The above refers to Windows 2000 with English as the default language but support for Japanese added. Recently, I tried installing it with Japanese as the default language. (This refers to the English version of Win2k) Although system menus are still in English, unlike my English with support for Japanese installation, Eudora 4.0 Japanese worked with no problem. In addition, Photoshop 5.5 enabled me to input kanji with the text tool. Word 2000 allowed me to do a vertical text layout. So, even for someone who is weak in reading and writing Japanese, it seems as if, if you are going to use Japanese programs at all, you are better off choosing Japanese as the default language.

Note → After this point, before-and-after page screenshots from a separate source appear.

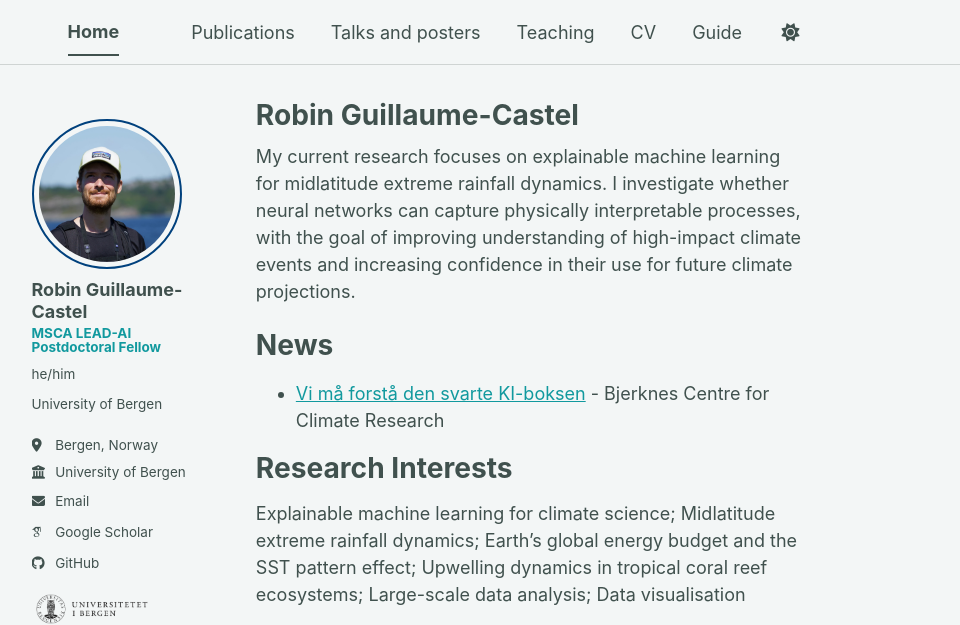
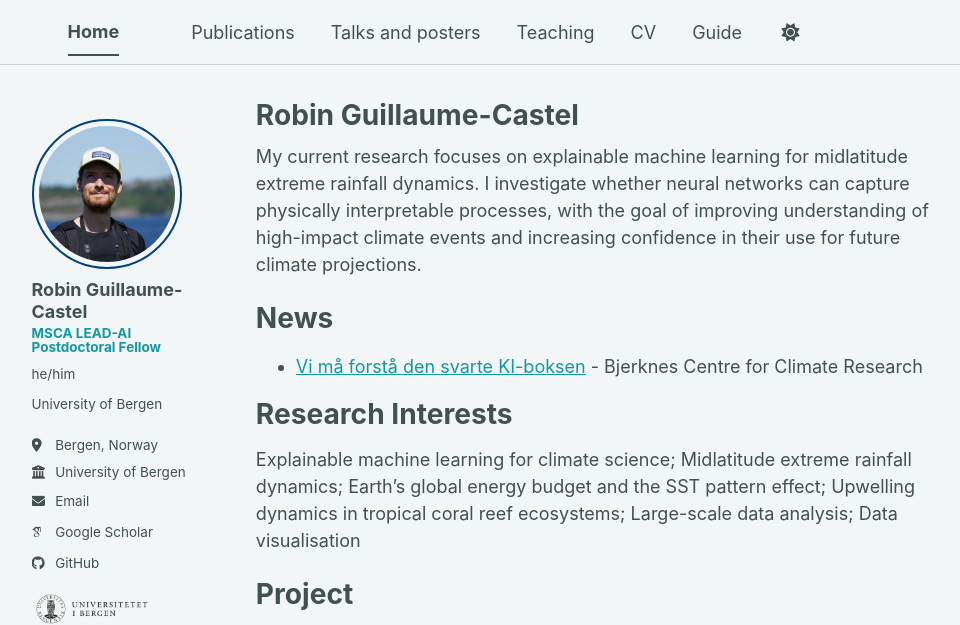
Before and after one commit to rguilcas/rguilcas.github.io, a Jekyll site: the page built from _pages/about.md, in a window 1280 px wide and 1400 px high. Shown: the top 625 px of the window, without its empty margins (128-1088 px from the left). Built offline with Jekyll 4.4.1, drawn with Linux system fonts in a browser that asks for light colours; some web fonts are replaced; a script bundle is joined from its source files by our own code; library files that are not in the unit come from our copies; grey boxes are pictures that could not be loaded.

```diff
--- a/_pages/teaching.html
+++ b/_pages/teaching.html
@@ -9,6 +9,9 @@ author_profile: true
 
 
 <h2>Teaching</h2>
+
+I teach and design courses about technical tools for climate and weather data analysis.
+
 <hr />
 {% for post in site.teaching reversed %}
 {% unless post.type contains "Supervisor" or post.type contains "supervisor" %}
--- a/_sass/layout/_page.scss
+++ b/_sass/layout/_page.scss
@@ -20,7 +20,7 @@
   @include breakpoint($large) {
     @include span(10 of 12 last);
     @include prefix(0.5 of 12);
-    @include suffix(2 of 12);
+    @include suffix(0);
   }
 
   .page__inner-wrap {
@@ -38,7 +38,7 @@
   margin-top: 0;
   line-height: 1;
 
-  & + .page__meta {
+  &+.page__meta {
     margin-top: -0.5em;
   }
 }
@@ -55,7 +55,9 @@
     border-bottom: 1px solid var(--global-border-color);
   }
 
-  p, li, dl {
+  p,
+  li,
+  dl {
     font-size: 1em;
   }
 
@@ -64,8 +66,8 @@
     margin: 0 0 $indent-var;
 
     /* sibling indentation*/
-    @if $paragraph-indent == true {
-      & + p {
+    @if $paragraph-indent ==true {
+      &+p {
         text-indent: $indent-var;
         margin-top: -($indent-var);
       }
@@ -101,7 +103,7 @@
   }
 
   /* blockquote citations */
-  blockquote + .small {
+  blockquote+.small {
     margin-top: -1.5em;
     padding-left: 1.25rem;
   }
@@ -300,6 +302,7 @@
   transition: $global-transition;
 
   &.disabled {
+
     input,
     button,
     textarea,
```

As most menus (save for Japanese programs, such as Eudora J) and help files are still in English, they are usable. In addition, it gives you better support for Japanese than does putting English as the default language, even with Japanese support enabled.
When I tried to change the default after installation, some Japanese programs wouldn't run, and I couldn't input kanji as text in Photoshop. However, the trick is this. Hopefully, you have installed Japanese language support during installation. (I imagine you can add it afterwards, but I've never gone that route.) Go to Start/Settings/Control panel. Go to Regional Options. On the General tab, change the top text box (Your locale) to Japanese. Click Set Default then click Apply, then click OK. Next, go to Input Locales, and make sure that Japanese is set there as the default. (I had skipped the General tab setup part and this caused problems.)
It seems quite possible that for an English speaker, who does not need help files or menus in Japanese that Win2k may eliminate the need for dual O/S's. So far, no friends or acquaintances have told me of Japanese software that failed to install or work--assuming that during installation, Japanese was chosen as the default language
Not every computer is going to be compatible with Win2k. They have a useful utility, located in the I386 folder on the CD, called ckupgrd.bat. Running it will generate a report, telling you of possible problems your particular computer might have if you choose to upgrade. For example, had I blithely upgraded my wife's laptop, several things might have stopped working. If the report indicates that there would be problems, you might investigate the website of your computer's manufacturer. Several of them provide the necessary drivers and such to enable a particular model to upgrade to Win2k.
At time of writing, Windows XP has not yet been officially released. However, playing with RC2 (Release Candidate 2) I found that I was able to change the default language to Japanese after installation with no problems--that is to say, I was able to input kanji as text in Photoshop, etc.
A quick word about Linux. With MS's recent position on XP, where one will supposedly have to call for an activation code if various changes are made on a machine, many people are thinking more seriously about switching to Linux. I have a small article here about that. The newer Linux distributions are offering better Japanese support out of the box.
Well, that's about it. It is hoped that this is useful to some people, and that it may help avoid some of the simpler constantly recurring questions on Nihongo computing. If you have comments or criticisms (but be nice, ok?) feel free to drop me a line.
In addition to those mentioned above, I would also like to thank Keith Wilkinson, MCSE, CCNA, CCNP, CCDA, CCDP for his suggestions which greatly improved this essay.